#### Exercise goal:
Output the entries below so that they read exactly as they do now.

(Data for this exercise)

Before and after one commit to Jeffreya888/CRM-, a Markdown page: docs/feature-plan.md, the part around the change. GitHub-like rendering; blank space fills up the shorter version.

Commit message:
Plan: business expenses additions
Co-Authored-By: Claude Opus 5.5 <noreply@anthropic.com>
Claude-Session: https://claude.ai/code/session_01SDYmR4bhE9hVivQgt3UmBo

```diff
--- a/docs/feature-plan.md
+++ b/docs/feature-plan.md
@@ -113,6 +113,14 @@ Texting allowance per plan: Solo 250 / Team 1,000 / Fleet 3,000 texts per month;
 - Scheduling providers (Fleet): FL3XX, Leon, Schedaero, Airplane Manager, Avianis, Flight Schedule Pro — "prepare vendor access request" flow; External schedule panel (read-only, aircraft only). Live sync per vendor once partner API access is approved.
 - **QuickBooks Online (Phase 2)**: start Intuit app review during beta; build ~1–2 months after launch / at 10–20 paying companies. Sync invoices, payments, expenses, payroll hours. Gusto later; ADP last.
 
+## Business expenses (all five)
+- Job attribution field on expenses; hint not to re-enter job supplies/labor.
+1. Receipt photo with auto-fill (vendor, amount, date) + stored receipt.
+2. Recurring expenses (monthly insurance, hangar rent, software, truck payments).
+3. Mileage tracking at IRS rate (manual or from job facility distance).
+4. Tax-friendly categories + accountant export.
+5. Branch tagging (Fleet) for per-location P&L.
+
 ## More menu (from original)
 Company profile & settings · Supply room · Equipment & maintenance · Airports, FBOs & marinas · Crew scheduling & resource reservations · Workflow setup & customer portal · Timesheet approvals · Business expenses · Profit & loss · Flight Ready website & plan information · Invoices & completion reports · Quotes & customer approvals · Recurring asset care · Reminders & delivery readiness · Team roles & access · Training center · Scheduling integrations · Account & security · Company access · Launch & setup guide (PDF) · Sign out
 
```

(End Data for this exercise)

#### Solution for this task:
Before and after one commit to Jeffreya888/CRM-, a Markdown page: docs/feature-plan.md, the part around the change. GitHub-like rendering; blank space fills up the shorter version.

Commit message:
Plan: business expenses additions
Co-Authored-By: Claude Opus 5.5 <noreply@anthropic.com>
Claude-Session: https://claude.ai/code/session_01SDYmR4bhE9hVivQgt3UmBo

```diff
--- a/docs/feature-plan.md
+++ b/docs/feature-plan.md
@@ -113,6 +113,14 @@ Texting allowance per plan: Solo 250 / Team 1,000 / Fleet 3,000 texts per month;
 - Scheduling providers (Fleet): FL3XX, Leon, Schedaero, Airplane Manager, Avianis, Flight Schedule Pro — "prepare vendor access request" flow; External schedule panel (read-only, aircraft only). Live sync per vendor once partner API access is approved.
 - **QuickBooks Online (Phase 2)**: start Intuit app review during beta; build ~1–2 months after launch / at 10–20 paying companies. Sync invoices, payments, expenses, payroll hours. Gusto later; ADP last.
 
+## Business expenses (all five)
+- Job attribution field on expenses; hint not to re-enter job supplies/labor.
+1. Receipt photo with auto-fill (vendor, amount, date) + stored receipt.
+2. Recurring expenses (monthly insurance, hangar rent, software, truck payments).
+3. Mileage tracking at IRS rate (manual or from job facility distance).
+4. Tax-friendly categories + accountant export.
+5. Branch tagging (Fleet) for per-location P&L.
+
 ## More menu (from original)
 Company profile & settings · Supply room · Equipment & maintenance · Airports, FBOs & marinas · Crew scheduling & resource reservations · Workflow setup & customer portal · Timesheet approvals · Business expenses · Profit & loss · Flight Ready website & plan information · Invoices & completion reports · Quotes & customer approvals · Recurring asset care · Reminders & delivery readiness · Team roles & access · Training center · Scheduling integrations · Account & security · Company access · Launch & setup guide (PDF) · Sign out
 
```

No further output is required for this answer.